Scan the records that follow, and whenever a line has the word "samples", copy it.

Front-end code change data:

────

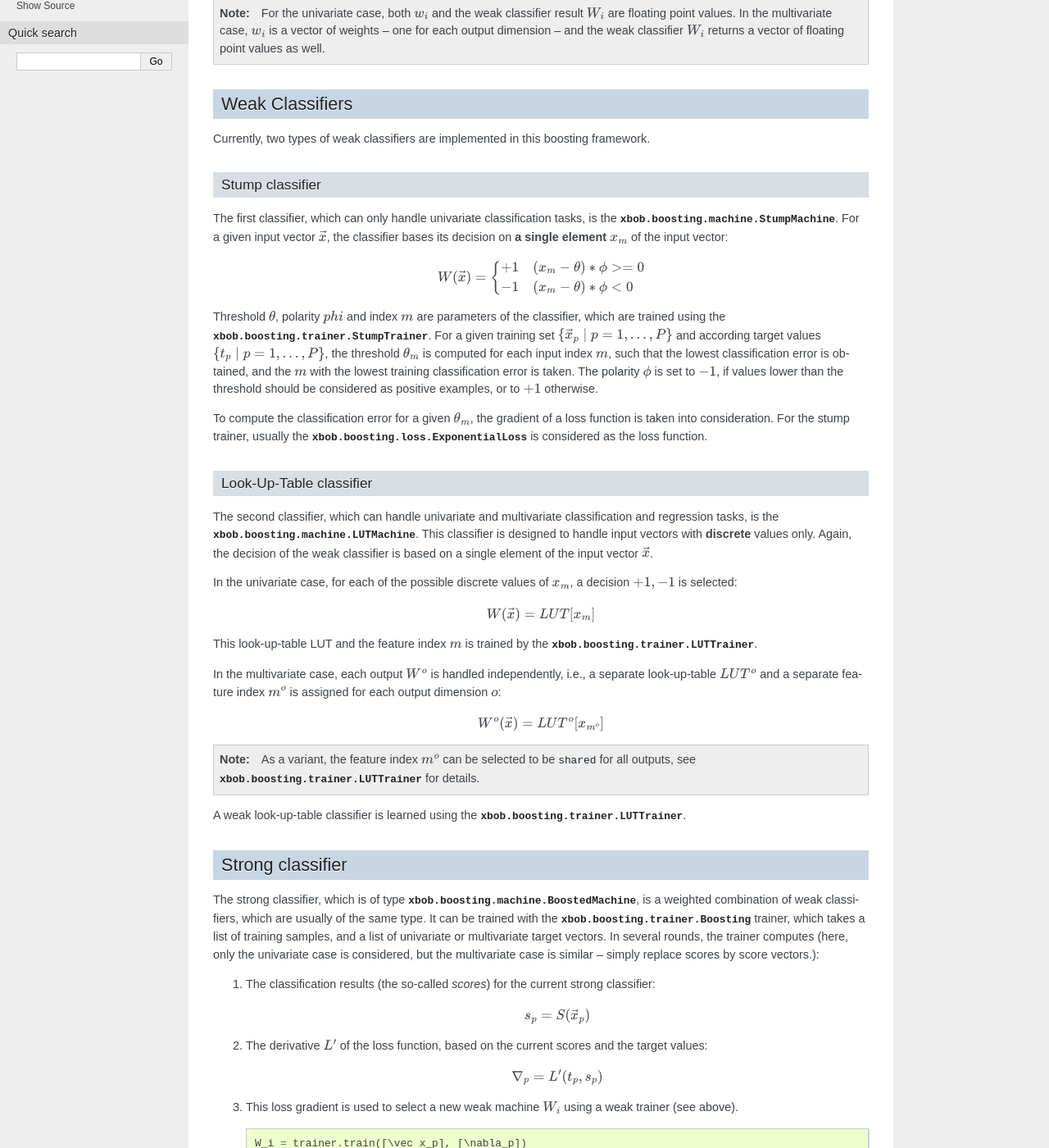
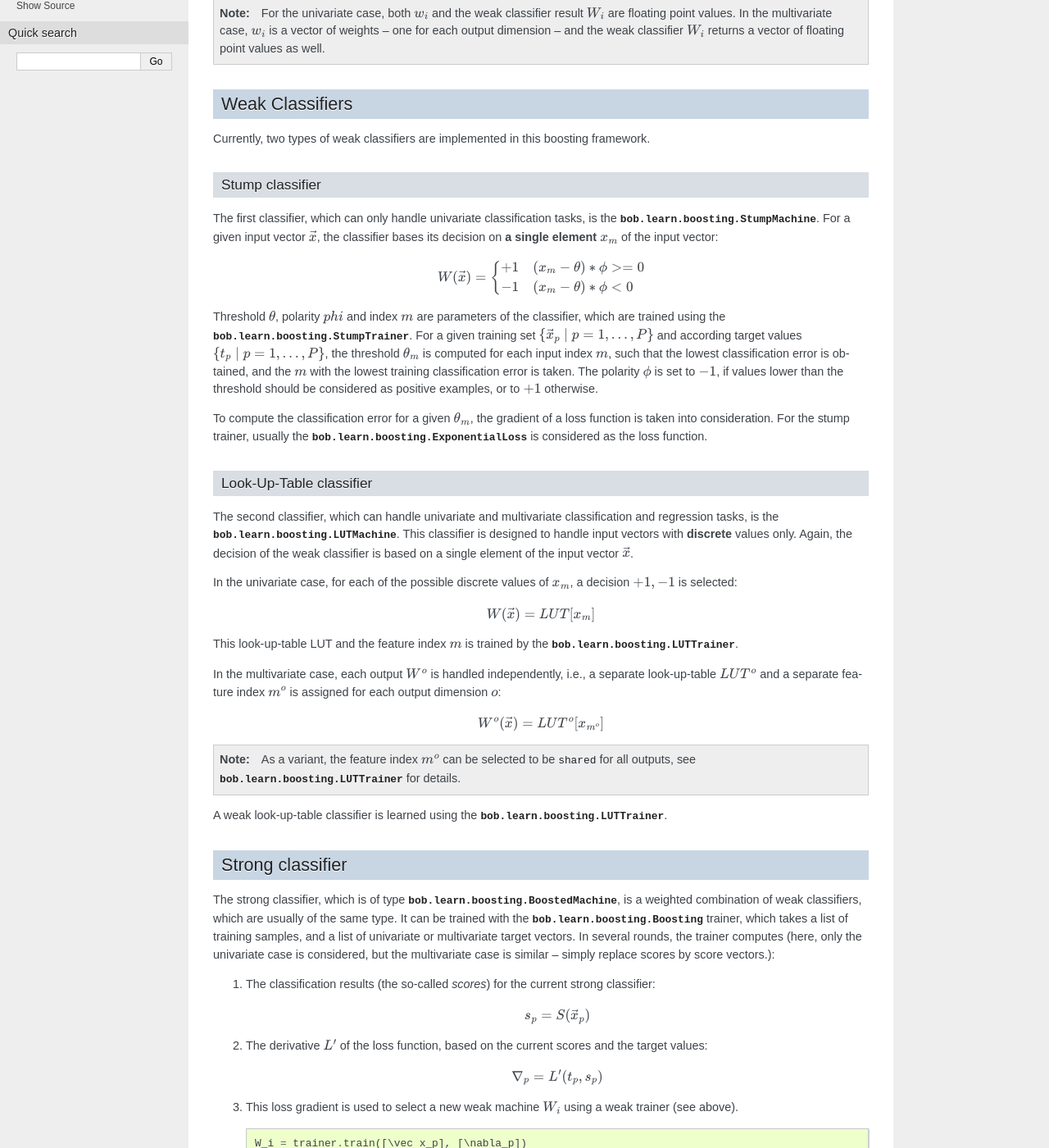
Before and after one commit to bioidiap/bob.learn.boosting, a Sphinx documentation site: the page built from doc/guide.rst, in a window 1280 px wide and 1400 px high, scrolled down 444 px. Shown: the whole window at 82% size. Built offline with Sphinx 7.4.7, drawn with Linux system fonts in a browser that asks for light colours; formulas are drawn with MathJax 3; some of the changed text lies outside the part shown.

Commit message:
Fixed documentation; re-generated MNIST database interface.

```diff
--- a/README.rst
+++ b/README.rst
@@ -29,7 +29,7 @@ This package
 The most simple way to download the latest stable version of the package is to use the Download button above and extract the archive into a directory of your choice.
 If y want, you can also check out the latest development branch of this package using::
 
-  $ git clone https://gitlab.idiap.ch/biometric/xbob-boosting.git
+  $ git clone https://github.com/bioidiap/bob.learn.boosting.git
 
 Afterwards, please open a terminal in this directory and call::
 
@@ -122,6 +122,6 @@ Of course, you can try out different combinations of digits for experiments 1 an
 Getting Help
 ------------
 
-In case you experience problems with the code, or with downloading the required databases and/or software, please contact manuel.guenther@idiap.ch or file a bug report under https://gitlab.idiap.ch/biometric/xbob-boosting.
+In case you experience problems with the code, or with downloading the required databases and/or software, please contact manuel.guenther@idiap.ch or file a bug report under https://github.com/bioidiap/bob.learn.boosting.
 
 .. _bob: http://www.idiap.ch/software/bob
--- a/doc/conf.py
+++ b/doc/conf.py
@@ -73,7 +73,7 @@ project = u'Boosting extension for Bob'
 import time
 copyright = u'%s, Idiap Research Institute' % time.strftime('%Y')
 
-distribution = pkg_resources.require('xbob.boosting')[0]
+distribution = pkg_resources.require('bob.learn.boosting')[0]
 
 # The version info for the project you're documenting, acts as replacement for
 # |version| and |release|, also used in various other places throughout the
--- a/doc/guide.rst
+++ b/doc/guide.rst
@@ -37,24 +37,24 @@ Currently, two types of weak classifiers are implemented in this boosting framew
 Stump classifier
 ................
 
-The first classifier, which can only handle univariate classification tasks, is the :py:class:`xbob.boosting.machine.StumpMachine`.
+The first classifier, which can only handle univariate classification tasks, is the :py:class:`bob.learn.boosting.StumpMachine`.
 For a given input vector :math:`\vec x`, the classifier bases its decision on **a single element** :math:`x_m` of the input vector:
 
 .. math::
    W(\vec x) = \left\{ \begin{array}{r@{\text{ if }}l} +1 & (x_m - \theta) * \phi >= 0 \\ -1 & (x_m - \theta) * \phi < 0 \end{array}\right.
 
-Threshold :math:`\theta`, polarity :math:`phi` and index :math:`m` are parameters of the classifier, which are trained using the :py:class:`xbob.boosting.trainer.StumpTrainer`.
+Threshold :math:`\theta`, polarity :math:`phi` and index :math:`m` are parameters of the classifier, which are trained using the :py:class:`bob.learn.boosting.StumpTrainer`.
 For a given training set :math:`\{\vec x_p \mid p=1,\dots,P\}` and according target values :math:`\{t_p \mid p=1,\dots,P\}`, the threshold :math:`\theta_m` is computed for each input index :math:`m`, such that the lowest classification error is obtained, and the :math:`m` with the lowest training classification error is taken.
 The polarity :math:`\phi` is set to :math:`-1`, if values lower than the threshold should be considered as positive examples, or to :math:`+1` otherwise.
 
 To compute the classification error for a given :math:`\theta_m`, the gradient of a loss function is taken into consideration.
-For the stump trainer, usually the :py:class:`xbob.boosting.loss.ExponentialLoss` is considered as the loss function.
+For the stump trainer, usually the :py:class:`bob.learn.boosting.ExponentialLoss` is considered as the loss function.
 
 
 Look-Up-Table classifier
 ........................
 
-The second classifier, which can handle univariate and multivariate classification and regression tasks, is the :py:class:`xbob.boosting.machine.LUTMachine`.
+The second classifier, which can handle univariate and multivariate classification and regression tasks, is the :py:class:`bob.learn.boosting.LUTMachine`.
 This classifier is designed to handle input vectors with **discrete** values only.
 Again, the decision of the weak classifier is based on a single element of the input vector :math:`\vec x`.
 
@@ -63,7 +63,7 @@ In the univariate case, for each of the possible discrete values of :math:`x_m`,
 .. math::
    W(\vec x) = LUT[x_m]
 
-This look-up-table LUT and the feature index :math:`m` is trained by the :py:class:`xbob.boosting.trainer.LUTTrainer`.
+This look-up-table LUT and the feature index :math:`m` is trained by the :py:class:`bob.learn.boosting.LUTTrainer`.
 
 In the multivariate case, each output :math:`W^o` is handled independently, i.e., a separate look-up-table :math:`LUT^o` and a separate feature index :math:`m^o` is assigned for each output dimension :math:`o`:
 
@@ -71,16 +71,16 @@ In the multivariate case, each output :math:`W^o` is handled independently, i.e.
    W^o(\vec x) = LUT^o[x_{m^o}]
 
 .. note::
-   As a variant, the feature index :math:`m^o` can be selected to be ``shared`` for all outputs, see :py:class:`xbob.boosting.trainer.LUTTrainer` for details.
+   As a variant, the feature index :math:`m^o` can be selected to be ``shared`` for all outputs, see :py:class:`bob.learn.boosting.LUTTrainer` for details.
 
-A weak look-up-table classifier is learned using the :py:class:`xbob.boosting.trainer.LUTTrainer`.
+A weak look-up-table classifier is learned using the :py:class:`bob.learn.boosting.LUTTrainer`.
 
 
 Strong classifier
 -----------------
 
-The strong classifier, which is of type :py:class:`xbob.boosting.machine.BoostedMachine`, is a weighted combination of weak classifiers, which are usually of the same type.
-It can be trained with the :py:class:`xbob.boosting.trainer.Boosting` trainer, which takes a list of training samples, and a list of univariate or multivariate target vectors.
+The strong classifier, which is of type :py:class:`bob.learn.boosting.BoostedMachine`, is a weighted combination of weak classifiers, which are usually of the same type.
+It can be trained with the :py:class:`bob.learn.boosting.Boosting` trainer, which takes a list of training samples, and a list of univariate or multivariate target vectors.
 In several rounds, the trainer computes (here, only the univariate case is considered, but the multivariate case is similar -- simply replace scores by score vectors.):
 
 1. The classification results (the so-called *scores*) for the current strong classifier:
@@ -120,10 +120,10 @@ Loss functions
 As shown above, the loss functions define, how well the currently predicted scores :math:`s_p` fit to the target values :math:`t_p`.
 Depending on the desired task, and on the type of classifier, different loss functions might be used:
 
-1. The :py:class:`xbob.boosting.loss.ExponentialLoss` can be used for the binary classification task, i.e., when target values are in :math:`{+1, -1}`
+1. The :py:class:`bob.learn.boosting.ExponentialLoss` can be used for the binary classification task, i.e., when target values are in :math:`{+1, -1}`
 
-2. The :py:class:`xbob.boosting.loss.LogitLoss` can be used for the multi-variate classification task, i.e., when target vectors have entries from :math:`{+1, 0}`
+2. The :py:class:`bob.learn.boosting.LogitLoss` can be used for the multi-variate classification task, i.e., when target vectors have entries from :math:`{+1, 0}`
 
-3. The :py:class:`xbob.boosting.loss.JesorskyLoss` can be used for the particular multi-variate regression task of learning the locations of facial features.
+3. The :py:class:`bob.learn.boosting.JesorskyLoss` can be used for the particular multi-variate regression task of learning the locations of facial features.
 
 Other loss functions, e.g., using the Euclidean distance for regression, should be easily implementable.
--- a/setup.py
+++ b/setup.py
@@ -122,13 +122,13 @@ setup(
 
       # Console scripts, which will appear in ./bin/ after buildout
       'console_scripts': [
-        'boosting_example.py = xbob.boosting.examples.mnist:main',
+        'boosting_example.py = bob.learn.boosting.examples.mnist:main',
       ],
 
       # tests that are _exported_ (that can be executed by other packages) can
       # be signalized like this:
       'bob.test': [
-        'boosting = xbob.boosting.tests.test_boosting:TestBoosting',
+        'boosting = bob.learn.boosting.tests.test_boosting:TestBoosting',
       ],
 
     },
```
Also changed, not shown: doc/example.rst (+10 -8 lines), doc/py_api.rst (+16 -16 lines), 12 other files.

────

ANSWER SPACE:
-It can be trained with the :py:class:`xbob.boosting.trainer.Boosting` trainer, which takes a list of training samples, and a list of univariate or multivariate target vectors.
+It can be trained with the :py:class:`bob.learn.boosting.Boosting` trainer, which takes a list of training samples, and a list of univariate or multivariate target vectors.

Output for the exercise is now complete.